Before-and-after change data
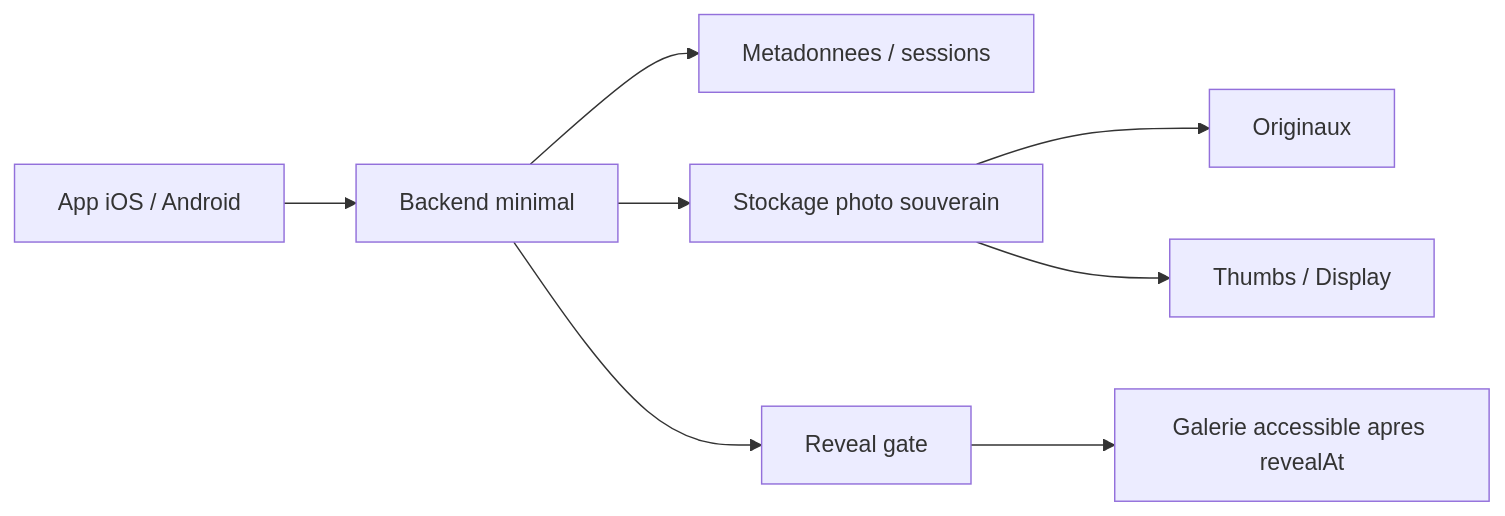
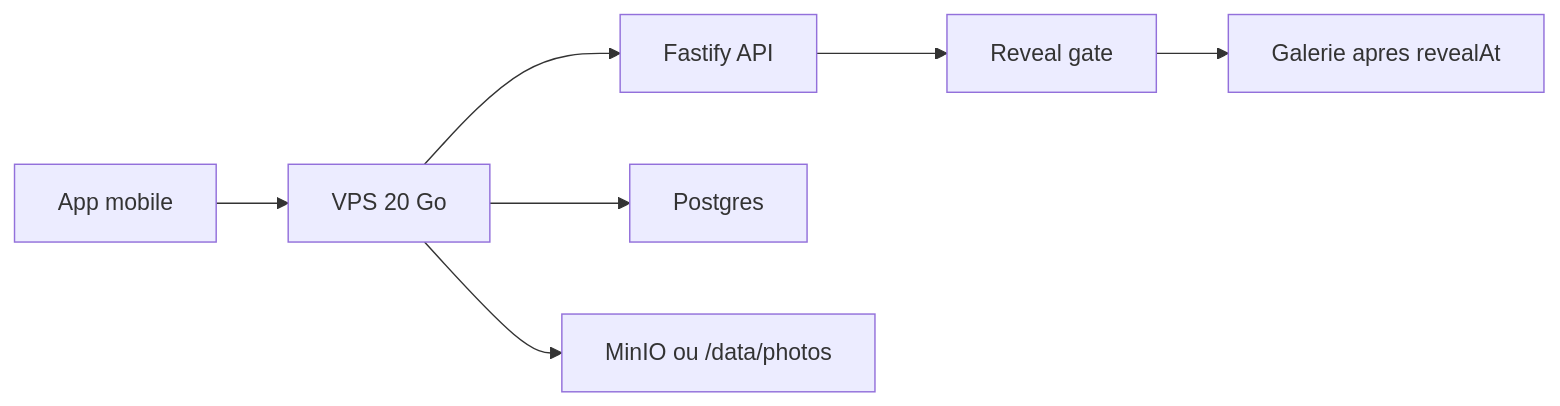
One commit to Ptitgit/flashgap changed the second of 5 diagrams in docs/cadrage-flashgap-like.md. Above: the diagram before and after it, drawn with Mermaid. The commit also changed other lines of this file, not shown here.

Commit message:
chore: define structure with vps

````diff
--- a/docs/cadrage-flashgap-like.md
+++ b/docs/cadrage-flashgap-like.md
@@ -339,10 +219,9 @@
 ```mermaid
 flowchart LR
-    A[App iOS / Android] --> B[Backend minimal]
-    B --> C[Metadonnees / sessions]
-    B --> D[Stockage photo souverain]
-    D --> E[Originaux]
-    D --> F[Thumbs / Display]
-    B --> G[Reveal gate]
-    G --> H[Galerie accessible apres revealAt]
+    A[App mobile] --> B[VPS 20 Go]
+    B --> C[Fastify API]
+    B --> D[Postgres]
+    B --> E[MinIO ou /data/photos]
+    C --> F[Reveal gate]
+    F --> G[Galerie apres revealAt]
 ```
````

AIM OF THE EXERCISE – Repeat the entries exactly, without pictures.

YOUR RESPONSE –
One commit to Ptitgit/flashgap changed the second of 5 diagrams in docs/cadrage-flashgap-like.md. Above: the diagram before and after it, drawn with Mermaid. The commit also changed other lines of this file, not shown here.

Commit message:
chore: define structure with vps

````diff
--- a/docs/cadrage-flashgap-like.md
+++ b/docs/cadrage-flashgap-like.md
@@ -339,10 +219,9 @@
 ```mermaid
 flowchart LR
-    A[App iOS / Android] --> B[Backend minimal]
-    B --> C[Metadonnees / sessions]
-    B --> D[Stockage photo souverain]
-    D --> E[Originaux]
-    D --> F[Thumbs / Display]
-    B --> G[Reveal gate]
-    G --> H[Galerie accessible apres revealAt]
+    A[App mobile] --> B[VPS 20 Go]
+    B --> C[Fastify API]
+    B --> D[Postgres]
+    B --> E[MinIO ou /data/photos]
+    C --> F[Reveal gate]
+    F --> G[Galerie apres revealAt]
 ```
````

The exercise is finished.